*** Opening Exercise materials ***

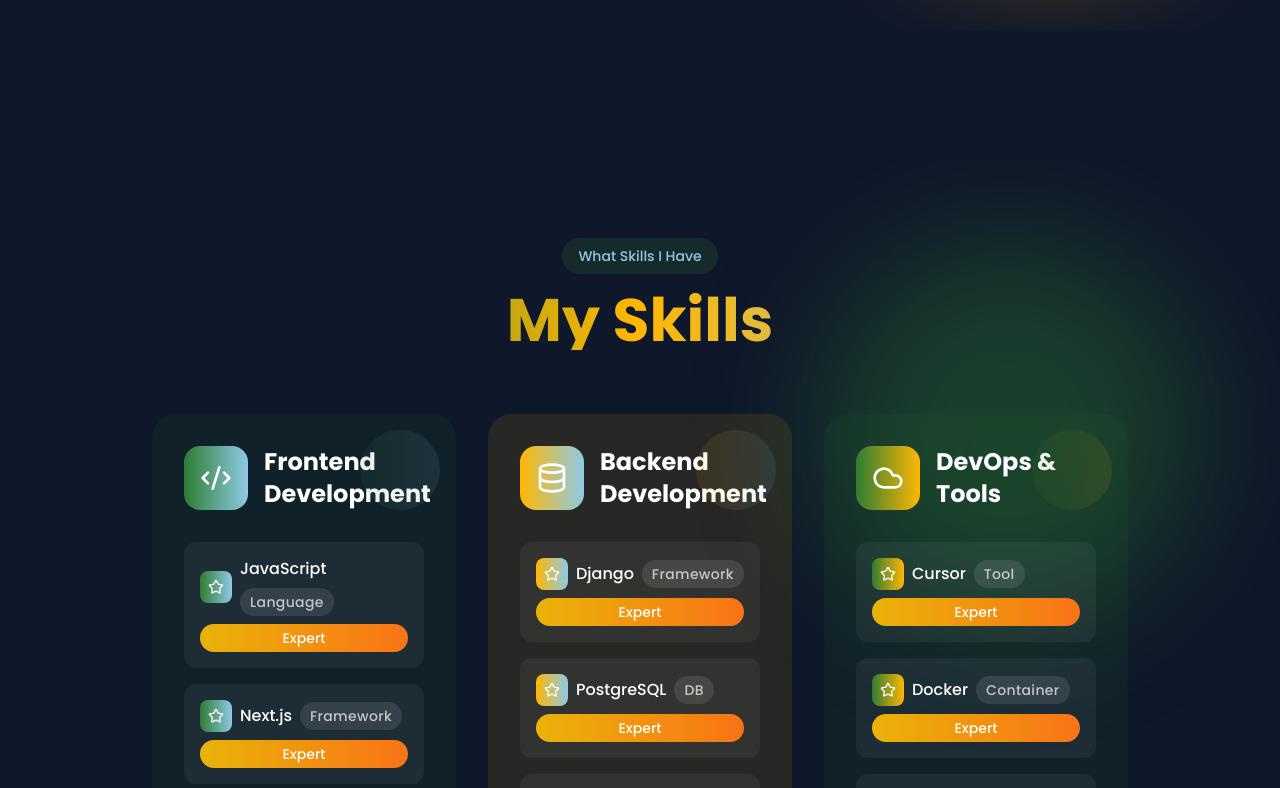
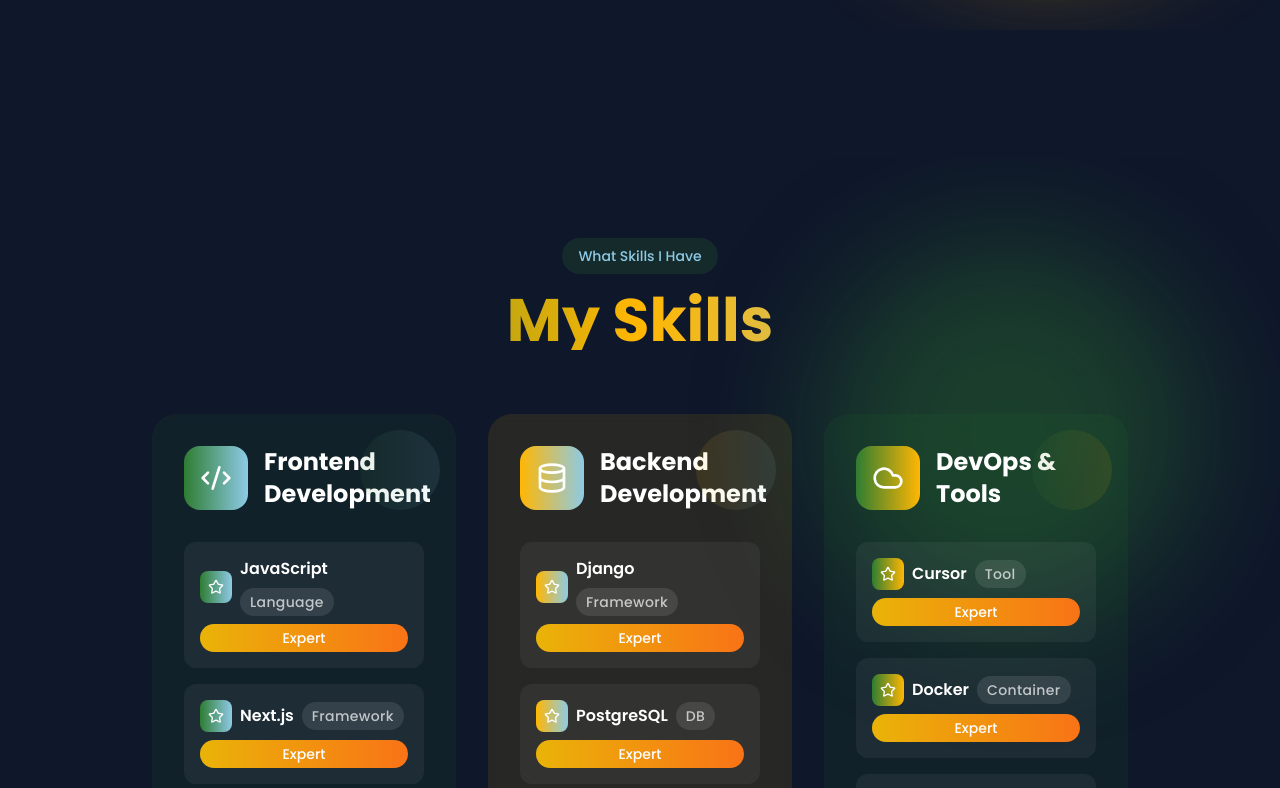
Before and after one commit to DevsimX/PerosonalWebsite, a Next.js app in the folder frontend/: page / in a window 1280 px wide. Shown: the part 2000-2788 px from the top of the page. Built offline with nearby package versions, Linux system fonts and the light colour scheme.

Commit message:
update typography

```diff
--- a/frontend/src/components/contact/Contact.tsx
+++ b/frontend/src/components/contact/Contact.tsx
@@ -134,7 +134,7 @@
                     >
                       {method.title}
                     </h3>
-                    <p className="text-gray-300 font-medium mb-1">{method.value}</p>
+                    <p className="text-gray-300 font-semibold mb-1">{method.value}</p>
                     <p className="text-gray-400 text-sm mb-4">{method.description}</p>
                     <motion.a
                       href={method.href}
--- a/frontend/src/components/skills/Skills.tsx
+++ b/frontend/src/components/skills/Skills.tsx
@@ -189,7 +189,7 @@
                           <skill.icon className="w-3.5 h-3.5 sm:w-4 sm:h-4 md:w-3.5 md:h-3.5 lg:w-4 lg:h-4 text-white flex-shrink-0" />
                         </motion.div>
                         <div className="flex items-center gap-2 min-w-0 flex-wrap">
-                          <span className="text-white text-base font-medium leading-snug">
+                          <span className="text-white text-base font-semibold leading-snug">
                             {skill.name}
                           </span>
                           <span className="px-2.5 py-1 rounded-full text-sm font-medium tracking-wide bg-white/10 text-white/70 border border-white/10">
```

*** Closing Exercise materials ***

▶ [Exercise goal]
From the records above, show each line that contains the word "className".

▶ [Exercise result]
-                    <p className="text-gray-300 font-medium mb-1">{method.value}</p>
+                    <p className="text-gray-300 font-semibold mb-1">{method.value}</p>
                     <p className="text-gray-400 text-sm mb-4">{method.description}</p>
                           <skill.icon className="w-3.5 h-3.5 sm:w-4 sm:h-4 md:w-3.5 md:h-3.5 lg:w-4 lg:h-4 text-white flex-shrink-0" />
                         <div className="flex items-center gap-2 min-w-0 flex-wrap">
-                          <span className="text-white text-base font-medium leading-snug">
+                          <span className="text-white text-base font-semibold leading-snug">
                           <span className="px-2.5 py-1 rounded-full text-sm font-medium tracking-wide bg-white/10 text-white/70 border border-white/10">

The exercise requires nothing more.